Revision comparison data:
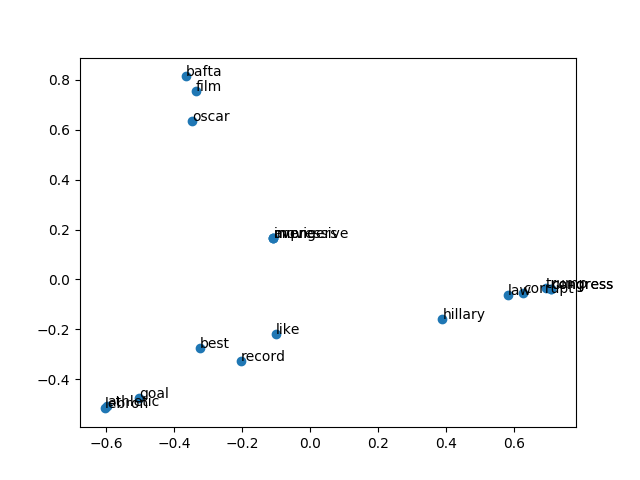
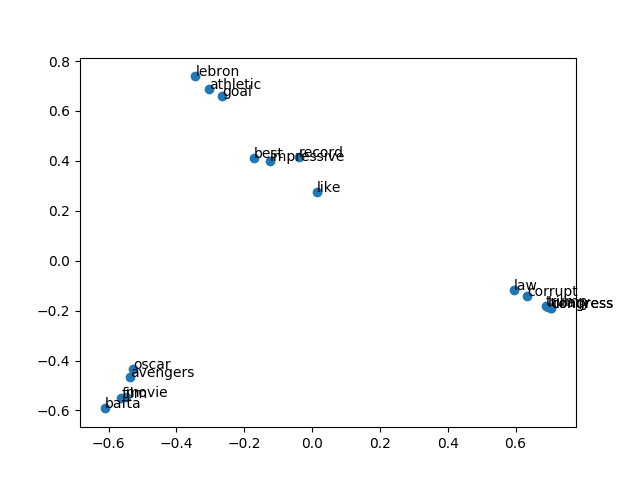
Improved visualization of word topics.

diff --git a/topic_modeling/topic_visualize.py b/topic_modeling/topic_visualize.py
@@ -6,6 +6,10 @@ import matplotlib.pyplot as plt
 from sklearn.decomposition import PCA
 from sklearn.manifold import MDS
 
+from nltk.stem.snowball import SnowballStemmer
+
+st = SnowballStemmer('english')
+
 with open('words.pickle', 'rb') as handle:
     d = pickle.load(handle)
 
@@ -33,7 +37,12 @@ word_list = [
 pca = PCA(n_components=2)
 # mds = MDS(n_components=2)
 
-transformed_word_list = pca.fit_transform([d[w] if w in d else [0, 0, 0] for w in word_list])
+l = [str((w, d[w])) + '\n' if w in d else None for w in [st.stem(w) for w in word_list]]
+
+for x in l:
+    print(x)
+
+transformed_word_list = pca.fit_transform([d[w] if w in d else [0, 0, 0] for w in [st.stem(w) for w in word_list]])
 
 plt.scatter(transformed_word_list[:, 0], transformed_word_list[:, 1])
 

diff --git a/topic_modeling/dummy.py b/topic_modeling/dummy.py
@@ -1,0 +1,1 @@
+print('hello')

• Activity: Set down every entry above verbatim, without pictures.

• Response to the exercise:
Improved visualization of word topics.

diff --git a/topic_modeling/topic_visualize.py b/topic_modeling/topic_visualize.py
@@ -6,6 +6,10 @@ import matplotlib.pyplot as plt
 from sklearn.decomposition import PCA
 from sklearn.manifold import MDS
 
+from nltk.stem.snowball import SnowballStemmer
+
+st = SnowballStemmer('english')
+
 with open('words.pickle', 'rb') as handle:
     d = pickle.load(handle)
 
@@ -33,7 +37,12 @@ word_list = [
 pca = PCA(n_components=2)
 # mds = MDS(n_components=2)
 
-transformed_word_list = pca.fit_transform([d[w] if w in d else [0, 0, 0] for w in word_list])
+l = [str((w, d[w])) + '\n' if w in d else None for w in [st.stem(w) for w in word_list]]
+
+for x in l:
+    print(x)
+
+transformed_word_list = pca.fit_transform([d[w] if w in d else [0, 0, 0] for w in [st.stem(w) for w in word_list]])
 
 plt.scatter(transformed_word_list[:, 0], transformed_word_list[:, 1])
 

diff --git a/topic_modeling/dummy.py b/topic_modeling/dummy.py
@@ -1,0 +1,1 @@
+print('hello')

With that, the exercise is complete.